A 24m-wide tree-topped pedestrian bridge with scenic views and public space for community gathering is the winning design of a competition aimed at adding value to the historical area of Zhujiajiao in China.
The winning design by MVRDV will be completed in 2019. Known as Dawn Bridge, the 80m-long dual bridge is an exercise in community placemaking. Described by the architects as “conceived as a landmark for fostering daily life and social activities”, it is hoped the bridge will add value to the town of Zhujiajiao and encourage community engagement at the water's edge.
Situated between the 16th Century Fansheng Bridge and the Quinpu Road Bridge, Dawn Bridge will sit nestled next to a new residential development, creating a relationship between the emerging new neighbourhood and the surrounding historical area. Wanting to blend the bridge into the landscape, the architects chose a contextual palette for the design that would reflect both the built and the natural environment around it while retaining a low profile so as not to overpower sightlines. The soft landscaping that is to grace the surface of the bridge also reflects the elements currently at play on the Fangsheng Bridge, creating harmony between the existing and the new infrastructure.
“The vertical alignment of Dawn Bridge defines a sense of lightness and elegance, and our aim was to provide a graceful low curve above the river that also blends with the landscape,” says Wenchian Shi, Partner at MVRDV.
“Beyond blending, we wanted to create a bridge that invites public life over and around it and that is accessible to all people whether on foot or on wheels.”
With amphitheatre-like seating and a tree-lined span, Dawn Bridge offers myriad opportunities for public gathering year-round. Pains have been taken in the bridge design to minimise noise and air pollution from the road by cladding and covering the middle truss, creating a flat deck that “morphs into a tridimensional structure” from which to view the stunning views of the Dianpu river.
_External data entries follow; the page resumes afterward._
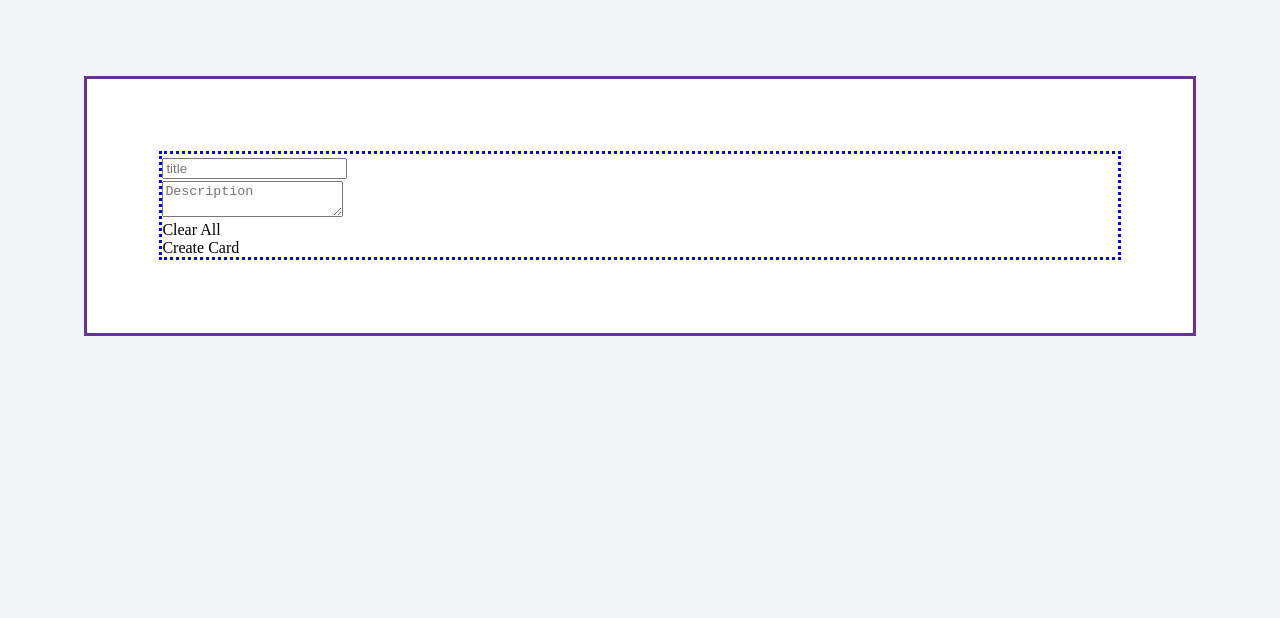
Repository: ReyhanehRahmani/TO-DO
Page: index.html
An editor plug-in stored every save of this project. The page is shown before and after the next save, followed by the edit.
The browser window is 1280 px wide. The pictures show the whole page.

Above is the page before, as saved 2025-06-07 22:16:04.

After the next save:
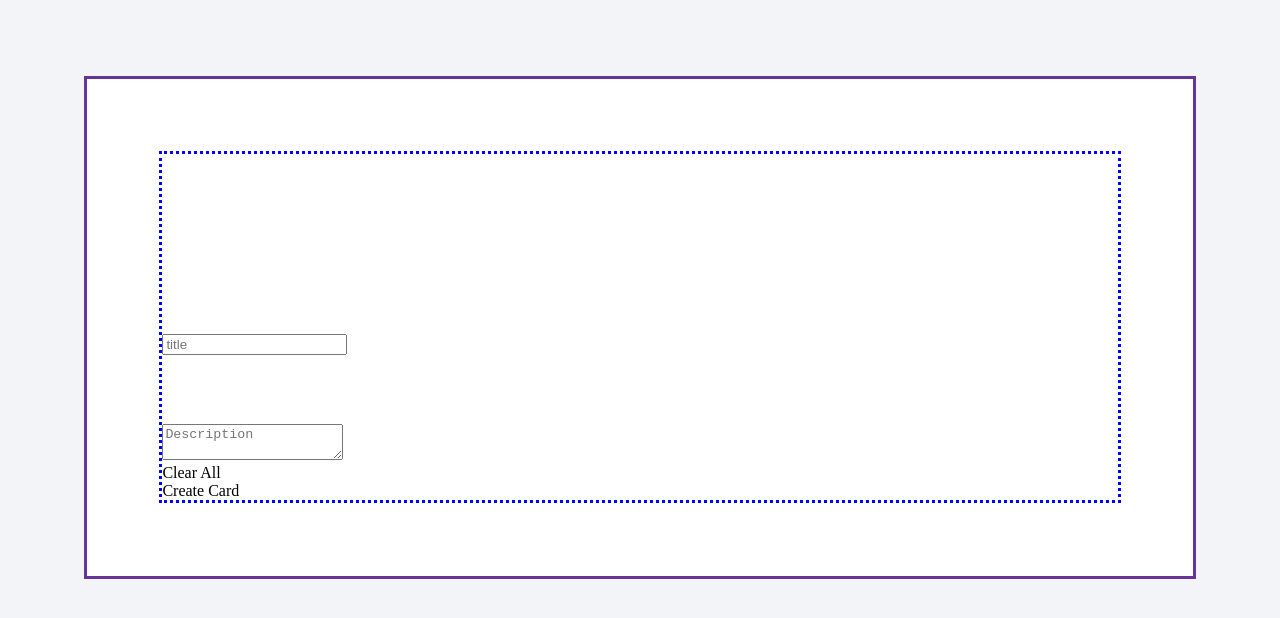
Saved 7 s later.
--- a/style.css
+++ b/style.css
@@ -23,7 +23,7 @@ body{
 #title{
     font-family: Poppins;
     font-weight: 700;
-    font-size: 18px;
+    font-size: 180px;
     line-height: 150%;
     letter-spacing: -2%;
 

After the save that followed:
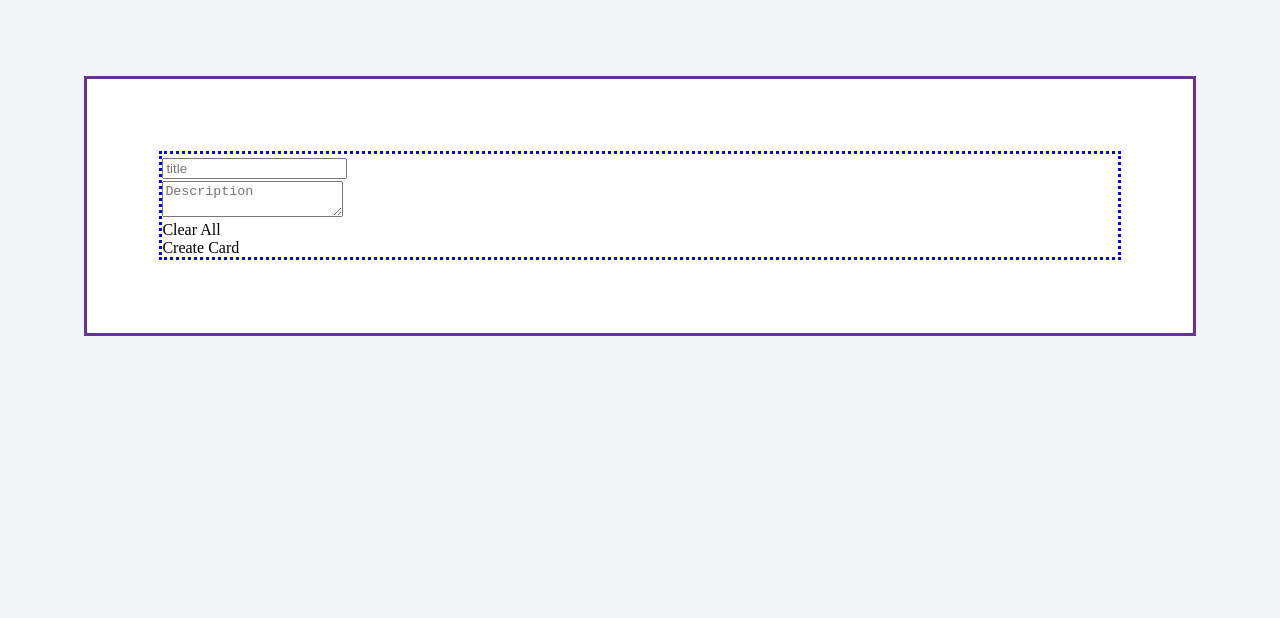
Saved 4 s later.
--- a/style.css
+++ b/style.css
@@ -23,7 +23,7 @@ body{
 #title{
     font-family: Poppins;
     font-weight: 700;
-    font-size: 180px;
+    font-size: 18px;
     line-height: 150%;
     letter-spacing: -2%;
Multi-layered landings offer pedestrians places to stop and observe while keeping traffic flow clear and supporting continuing activities along the river banks through greater accessibility. Spanning the river from bank to bank, the lack of piers in the design leaves the river bed free of obstacles, reducing the risk of flooding and leaving navigation of the river unimpeded.
Images © MVRDV